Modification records

————

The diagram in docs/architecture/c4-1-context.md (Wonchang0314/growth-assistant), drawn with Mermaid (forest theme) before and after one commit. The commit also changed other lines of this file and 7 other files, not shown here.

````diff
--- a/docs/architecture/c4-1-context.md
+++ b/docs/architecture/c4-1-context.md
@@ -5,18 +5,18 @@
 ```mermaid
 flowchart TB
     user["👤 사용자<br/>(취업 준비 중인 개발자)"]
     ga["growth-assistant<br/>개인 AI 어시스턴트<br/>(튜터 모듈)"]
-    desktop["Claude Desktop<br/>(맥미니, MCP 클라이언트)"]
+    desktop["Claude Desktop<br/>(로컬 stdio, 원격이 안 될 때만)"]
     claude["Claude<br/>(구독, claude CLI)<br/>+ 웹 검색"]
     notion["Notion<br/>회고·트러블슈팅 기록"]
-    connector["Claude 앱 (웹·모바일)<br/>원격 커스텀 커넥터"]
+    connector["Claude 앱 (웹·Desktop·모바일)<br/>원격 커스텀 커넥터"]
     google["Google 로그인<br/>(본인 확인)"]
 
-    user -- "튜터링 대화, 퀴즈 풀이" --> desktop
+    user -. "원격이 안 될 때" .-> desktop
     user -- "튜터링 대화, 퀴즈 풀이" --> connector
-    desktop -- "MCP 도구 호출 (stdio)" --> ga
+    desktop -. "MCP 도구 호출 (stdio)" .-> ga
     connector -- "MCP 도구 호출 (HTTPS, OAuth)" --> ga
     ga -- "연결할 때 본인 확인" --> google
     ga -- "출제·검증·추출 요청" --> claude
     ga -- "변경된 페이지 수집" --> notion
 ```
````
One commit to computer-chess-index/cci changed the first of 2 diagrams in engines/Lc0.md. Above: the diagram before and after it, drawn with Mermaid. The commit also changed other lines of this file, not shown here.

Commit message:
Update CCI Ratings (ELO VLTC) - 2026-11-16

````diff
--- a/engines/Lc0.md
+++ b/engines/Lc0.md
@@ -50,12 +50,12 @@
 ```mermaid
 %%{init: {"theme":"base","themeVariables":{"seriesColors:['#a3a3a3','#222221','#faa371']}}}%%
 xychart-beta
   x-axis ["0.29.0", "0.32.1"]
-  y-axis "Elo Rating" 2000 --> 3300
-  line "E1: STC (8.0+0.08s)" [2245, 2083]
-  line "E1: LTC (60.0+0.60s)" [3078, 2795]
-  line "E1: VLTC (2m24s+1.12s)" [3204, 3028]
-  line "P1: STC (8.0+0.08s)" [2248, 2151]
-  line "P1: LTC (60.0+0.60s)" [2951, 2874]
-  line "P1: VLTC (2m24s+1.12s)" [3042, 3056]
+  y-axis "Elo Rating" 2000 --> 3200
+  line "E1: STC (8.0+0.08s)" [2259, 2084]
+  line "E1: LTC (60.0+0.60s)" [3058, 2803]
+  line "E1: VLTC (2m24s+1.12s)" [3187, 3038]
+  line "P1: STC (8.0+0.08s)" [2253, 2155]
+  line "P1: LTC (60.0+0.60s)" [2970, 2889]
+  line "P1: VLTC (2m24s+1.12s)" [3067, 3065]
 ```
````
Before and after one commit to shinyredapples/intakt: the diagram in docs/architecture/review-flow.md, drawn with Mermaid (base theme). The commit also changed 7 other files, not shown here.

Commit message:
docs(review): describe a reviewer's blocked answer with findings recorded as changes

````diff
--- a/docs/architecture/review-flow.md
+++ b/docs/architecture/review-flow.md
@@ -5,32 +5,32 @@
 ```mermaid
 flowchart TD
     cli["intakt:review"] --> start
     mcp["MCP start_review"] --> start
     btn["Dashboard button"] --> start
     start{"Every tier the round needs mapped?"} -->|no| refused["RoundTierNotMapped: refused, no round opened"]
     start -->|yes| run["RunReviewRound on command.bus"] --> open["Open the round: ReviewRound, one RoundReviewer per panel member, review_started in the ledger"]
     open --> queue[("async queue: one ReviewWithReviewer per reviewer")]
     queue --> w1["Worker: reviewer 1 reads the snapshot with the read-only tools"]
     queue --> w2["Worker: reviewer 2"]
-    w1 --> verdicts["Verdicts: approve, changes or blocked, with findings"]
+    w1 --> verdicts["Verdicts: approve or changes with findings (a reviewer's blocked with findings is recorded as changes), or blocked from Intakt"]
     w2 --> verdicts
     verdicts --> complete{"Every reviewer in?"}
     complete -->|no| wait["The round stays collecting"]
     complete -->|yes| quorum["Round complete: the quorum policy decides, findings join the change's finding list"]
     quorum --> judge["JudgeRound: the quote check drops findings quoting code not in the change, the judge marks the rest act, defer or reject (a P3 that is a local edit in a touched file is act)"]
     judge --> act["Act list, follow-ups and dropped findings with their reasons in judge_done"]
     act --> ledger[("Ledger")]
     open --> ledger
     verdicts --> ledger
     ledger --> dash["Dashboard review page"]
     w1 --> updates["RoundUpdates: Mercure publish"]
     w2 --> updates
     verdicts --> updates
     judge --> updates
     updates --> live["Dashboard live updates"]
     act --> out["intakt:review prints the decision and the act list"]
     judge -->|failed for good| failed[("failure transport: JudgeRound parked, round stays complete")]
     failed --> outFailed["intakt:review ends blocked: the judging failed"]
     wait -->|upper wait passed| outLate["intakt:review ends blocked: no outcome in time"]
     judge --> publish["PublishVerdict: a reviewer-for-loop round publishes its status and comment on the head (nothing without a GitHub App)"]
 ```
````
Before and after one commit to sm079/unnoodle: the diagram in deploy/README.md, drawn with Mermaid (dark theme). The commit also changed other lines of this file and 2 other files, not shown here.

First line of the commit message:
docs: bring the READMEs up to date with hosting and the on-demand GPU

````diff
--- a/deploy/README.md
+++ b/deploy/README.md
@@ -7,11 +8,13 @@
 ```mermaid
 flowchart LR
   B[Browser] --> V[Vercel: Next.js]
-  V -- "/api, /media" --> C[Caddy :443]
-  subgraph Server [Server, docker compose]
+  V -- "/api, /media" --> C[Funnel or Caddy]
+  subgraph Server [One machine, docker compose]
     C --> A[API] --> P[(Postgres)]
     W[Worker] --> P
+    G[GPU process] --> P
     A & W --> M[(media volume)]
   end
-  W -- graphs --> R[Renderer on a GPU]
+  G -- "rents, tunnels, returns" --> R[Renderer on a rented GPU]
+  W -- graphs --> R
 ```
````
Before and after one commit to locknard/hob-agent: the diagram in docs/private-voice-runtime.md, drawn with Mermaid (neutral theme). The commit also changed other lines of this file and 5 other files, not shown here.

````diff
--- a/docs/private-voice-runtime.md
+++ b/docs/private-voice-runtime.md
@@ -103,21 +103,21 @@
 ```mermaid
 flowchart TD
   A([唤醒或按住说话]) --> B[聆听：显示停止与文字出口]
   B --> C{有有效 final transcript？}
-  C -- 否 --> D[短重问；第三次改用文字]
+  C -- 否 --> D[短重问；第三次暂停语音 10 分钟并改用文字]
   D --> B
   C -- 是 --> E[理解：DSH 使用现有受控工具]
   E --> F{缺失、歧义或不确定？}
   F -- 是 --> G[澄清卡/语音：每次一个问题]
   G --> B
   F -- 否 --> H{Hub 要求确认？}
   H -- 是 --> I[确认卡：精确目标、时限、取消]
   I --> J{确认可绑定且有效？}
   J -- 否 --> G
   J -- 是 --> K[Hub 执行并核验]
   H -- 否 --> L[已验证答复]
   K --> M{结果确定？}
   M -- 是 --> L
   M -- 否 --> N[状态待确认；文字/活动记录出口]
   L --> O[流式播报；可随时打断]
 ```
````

————

The task. Filter the data above by the word "deploy" and copy every line that matches.

Worked solution.
Before and after one commit to sm079/unnoodle: the diagram in deploy/README.md, drawn with Mermaid (dark theme). The commit also changed other lines of this file and 2 other files, not shown here.
--- a/deploy/README.md
+++ b/deploy/README.md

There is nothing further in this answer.